#17

“Less cards” isn’t really a weakness in my mind. For one, there’s the influence system, and then - would having access to 25 more Force of Nature-level cards really help anyway? It’s always been about the quality of cards, rather than quantity. Just a side-effect of the release model of LCGs, not really a design trait.

I’m convinced the corp side of the box will be NBN. There’s two things that make me lean this way:

  • If you notice, the deluxe boxes seem to always pair the currently strongest faction with the currently weakest
    • There’s no real doubt that shapers were the weakest at the end of Genesis (no really dominant archetypes), same with Jinteki now.
    • HB was the biggest powerhouse corp-wise then, just as Crim is now (and has been for a while, ever since Emergency Shutdown, really).
    • After I’ve thought about it for a bit, I believe this is brilliant. It manages to push a lot of diversity into the meta without the release becoming utterly must-buy level essential or creating the perception of power creep.
  • The second reason is much more incidental-seeming at first: look at the deck box pairings in prize support. The SC prizes had Shaper + HB, season 1 of 2014 had Crim + Jinteki. Summer 2014 kits have Anarch + NBN. Seems like too much of a coincidence to me…
    • And needless to say, I’m really curious about the next prize support kit - if my hypothesis holds, we’ll get a glimpse at which model they decided to go with in regards to the big boxes!

#18

Oh, yeah, NBN is likely. I’m just hopeful. I agree that the best-worst-in-cycle is very effective, and it certainly wouldn’t hurt, but I’d like to see Weyland get the boost just so that there’s something of an even playing field. Then again, I’m also curious to see what happens with the 4th box and on, and I suppose we’ll find out, sooner or later.

I also didn’t mean to imply that the number of cards would be the benefit, I just think that Anarch is likely to get a lot more good cards (like Shaper and Jinteki did, pushing them into serious viability as factions) than bad (like HB and Criminal, who mostly got filler/things that are useful but not generally essential).

Also, more on topic: I assume you’re going to be talking about the different breakers at some point (particularly Corroder/Morning Star)? MS seems so much better, aside from the MUs (install cost is painful if it gets zapped, but is doable with any kind of functioning economy, given the potential rate of return in metas where most corps try for 3x Eli).


#19

Yeah, a discussion of breaker packages is definitely on the menu. although I’m not exactly sure when. Right now, it looks like I might fit it into chapter three.
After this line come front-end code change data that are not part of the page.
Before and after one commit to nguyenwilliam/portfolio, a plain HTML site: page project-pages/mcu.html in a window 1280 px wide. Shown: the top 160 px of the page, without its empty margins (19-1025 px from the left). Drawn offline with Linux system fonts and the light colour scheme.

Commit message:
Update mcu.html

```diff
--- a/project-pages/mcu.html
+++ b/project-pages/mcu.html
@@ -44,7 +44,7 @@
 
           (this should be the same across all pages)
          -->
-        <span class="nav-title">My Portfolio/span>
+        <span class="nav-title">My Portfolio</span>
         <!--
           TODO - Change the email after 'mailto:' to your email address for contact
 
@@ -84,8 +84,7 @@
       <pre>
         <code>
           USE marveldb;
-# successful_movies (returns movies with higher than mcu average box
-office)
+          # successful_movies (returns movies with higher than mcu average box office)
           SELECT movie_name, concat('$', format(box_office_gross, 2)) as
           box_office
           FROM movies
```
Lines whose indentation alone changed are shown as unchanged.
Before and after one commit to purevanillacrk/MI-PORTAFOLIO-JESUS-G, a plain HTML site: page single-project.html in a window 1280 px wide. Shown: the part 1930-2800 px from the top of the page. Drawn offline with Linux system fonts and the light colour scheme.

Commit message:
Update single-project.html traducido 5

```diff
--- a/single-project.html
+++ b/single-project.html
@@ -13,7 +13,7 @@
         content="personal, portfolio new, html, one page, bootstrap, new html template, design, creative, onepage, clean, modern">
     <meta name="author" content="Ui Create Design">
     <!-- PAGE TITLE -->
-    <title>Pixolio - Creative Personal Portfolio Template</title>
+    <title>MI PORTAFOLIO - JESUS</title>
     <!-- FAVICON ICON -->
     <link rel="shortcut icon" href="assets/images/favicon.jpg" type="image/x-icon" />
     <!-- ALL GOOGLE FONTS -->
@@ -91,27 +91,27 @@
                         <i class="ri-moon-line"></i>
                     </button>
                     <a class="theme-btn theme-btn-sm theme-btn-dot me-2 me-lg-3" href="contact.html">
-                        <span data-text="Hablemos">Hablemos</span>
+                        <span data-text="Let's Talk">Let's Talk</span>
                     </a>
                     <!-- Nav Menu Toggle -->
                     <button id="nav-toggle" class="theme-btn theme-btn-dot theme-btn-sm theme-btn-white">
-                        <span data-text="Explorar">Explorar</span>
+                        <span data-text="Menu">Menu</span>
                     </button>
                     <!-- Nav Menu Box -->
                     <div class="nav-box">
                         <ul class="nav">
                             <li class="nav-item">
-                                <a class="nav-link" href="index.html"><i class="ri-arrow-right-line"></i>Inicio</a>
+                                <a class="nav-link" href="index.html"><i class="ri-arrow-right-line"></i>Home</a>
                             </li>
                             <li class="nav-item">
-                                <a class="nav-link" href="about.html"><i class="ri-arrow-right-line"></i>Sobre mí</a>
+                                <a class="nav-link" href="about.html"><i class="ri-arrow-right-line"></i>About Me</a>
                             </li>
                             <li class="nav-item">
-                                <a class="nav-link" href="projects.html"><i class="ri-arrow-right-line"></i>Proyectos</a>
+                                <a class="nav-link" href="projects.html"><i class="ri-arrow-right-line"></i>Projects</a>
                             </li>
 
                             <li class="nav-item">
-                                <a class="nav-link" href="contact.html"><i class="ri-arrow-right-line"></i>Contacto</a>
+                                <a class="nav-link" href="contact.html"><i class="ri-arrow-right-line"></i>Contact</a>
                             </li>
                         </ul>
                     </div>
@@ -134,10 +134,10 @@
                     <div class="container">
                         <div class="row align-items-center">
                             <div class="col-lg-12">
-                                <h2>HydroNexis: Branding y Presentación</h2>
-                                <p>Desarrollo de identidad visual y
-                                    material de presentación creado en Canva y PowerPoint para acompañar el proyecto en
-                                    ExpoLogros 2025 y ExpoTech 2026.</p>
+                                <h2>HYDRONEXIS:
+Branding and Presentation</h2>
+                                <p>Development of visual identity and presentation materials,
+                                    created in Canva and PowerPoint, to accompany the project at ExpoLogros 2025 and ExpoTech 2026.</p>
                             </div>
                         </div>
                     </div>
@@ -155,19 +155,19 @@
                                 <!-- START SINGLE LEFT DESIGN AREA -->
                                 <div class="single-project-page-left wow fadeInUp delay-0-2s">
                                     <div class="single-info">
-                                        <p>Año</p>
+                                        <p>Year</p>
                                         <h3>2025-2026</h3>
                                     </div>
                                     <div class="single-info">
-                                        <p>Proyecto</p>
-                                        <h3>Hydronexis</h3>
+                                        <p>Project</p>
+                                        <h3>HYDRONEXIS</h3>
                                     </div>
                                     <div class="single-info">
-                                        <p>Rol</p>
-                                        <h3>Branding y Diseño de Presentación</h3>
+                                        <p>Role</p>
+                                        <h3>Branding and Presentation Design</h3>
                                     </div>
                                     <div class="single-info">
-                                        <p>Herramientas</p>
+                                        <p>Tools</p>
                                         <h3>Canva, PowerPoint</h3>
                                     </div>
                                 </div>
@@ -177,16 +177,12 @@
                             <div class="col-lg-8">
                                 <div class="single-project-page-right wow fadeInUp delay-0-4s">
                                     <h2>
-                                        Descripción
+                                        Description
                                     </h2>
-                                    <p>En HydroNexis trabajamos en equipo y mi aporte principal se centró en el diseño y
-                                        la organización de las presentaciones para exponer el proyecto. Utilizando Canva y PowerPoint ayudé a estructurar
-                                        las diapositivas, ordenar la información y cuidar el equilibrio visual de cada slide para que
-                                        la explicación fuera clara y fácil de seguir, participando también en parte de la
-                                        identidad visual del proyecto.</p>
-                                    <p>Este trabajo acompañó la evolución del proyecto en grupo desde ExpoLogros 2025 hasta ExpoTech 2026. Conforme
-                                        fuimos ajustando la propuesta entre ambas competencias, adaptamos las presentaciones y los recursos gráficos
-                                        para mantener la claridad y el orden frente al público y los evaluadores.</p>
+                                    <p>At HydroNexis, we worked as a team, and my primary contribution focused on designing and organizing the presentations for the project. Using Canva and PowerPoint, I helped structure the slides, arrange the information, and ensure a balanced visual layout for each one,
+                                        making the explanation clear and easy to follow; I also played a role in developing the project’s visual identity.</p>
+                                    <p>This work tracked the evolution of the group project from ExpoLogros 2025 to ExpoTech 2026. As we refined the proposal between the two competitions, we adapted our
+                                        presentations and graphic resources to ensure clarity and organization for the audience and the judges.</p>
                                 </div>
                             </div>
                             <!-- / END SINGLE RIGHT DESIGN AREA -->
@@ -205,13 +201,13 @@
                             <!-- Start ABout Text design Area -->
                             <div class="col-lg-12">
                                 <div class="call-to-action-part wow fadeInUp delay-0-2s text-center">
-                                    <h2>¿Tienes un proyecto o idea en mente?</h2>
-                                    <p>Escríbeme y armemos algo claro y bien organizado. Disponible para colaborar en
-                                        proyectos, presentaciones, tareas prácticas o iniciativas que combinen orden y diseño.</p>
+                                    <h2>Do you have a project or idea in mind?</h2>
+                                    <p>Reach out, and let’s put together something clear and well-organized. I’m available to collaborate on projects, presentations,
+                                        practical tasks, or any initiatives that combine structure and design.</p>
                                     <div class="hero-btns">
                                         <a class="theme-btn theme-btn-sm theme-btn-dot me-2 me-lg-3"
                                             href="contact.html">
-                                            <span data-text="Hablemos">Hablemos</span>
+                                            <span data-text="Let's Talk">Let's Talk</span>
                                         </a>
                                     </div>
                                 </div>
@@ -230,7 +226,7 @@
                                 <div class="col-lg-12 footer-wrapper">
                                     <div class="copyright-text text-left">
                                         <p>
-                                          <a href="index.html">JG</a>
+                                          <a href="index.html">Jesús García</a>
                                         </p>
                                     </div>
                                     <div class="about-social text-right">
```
Chapter two is already a bit on the long side, and breaker analysis seems to fit better with Archetypes than it would with Challenges & Mindset.

Then again, Challenges were originally part of Chapter one, so you never know how these things turn out… :stuck_out_tongue:


#20

I find that Morning Star comes at two big costs on top of the MU - firstly the tempo set back to play it. It really hurts if the only fracter you see early is Morning Star against a quick deck like Astrobiotics. Secondly, I have enough recursion not to mind face-checking with a Corroder and no answer to Rototurret/Archer/Grim, but face-checking with a Morning Star and no answer to programme destruction is an entirely different matter (although Retrieval Run helps).

On the flip side, it’s a complete monster against Glacier. It only takes two runs on an Eli to make your money back over Corroder. With Ice Carver you go through Heimdell 1.0 for a credit. Throw in a data sucker token and you’re getting through Heimdell 2.0. for the same. The only things that can stop you outright are the Weyland advancable barriers.

In short, I run both (and Special Order) because they have such different roles!


#21

Anarch can take a whole mindset change. This may look like a steaming pile, but, even v. 3 Howard uses, it can apply heavy pressure. Give it a shot.

Pepper Mill

Noise: Hacker Extraordinaire (Core Set)

Event (3)

Hardware (9)

Resource (8)

Icebreaker (3)

Program (22)

15 influence spent (max 15)
45 cards (min 45)
Cards up to Upstalk

Deck built on NetrunnerDB.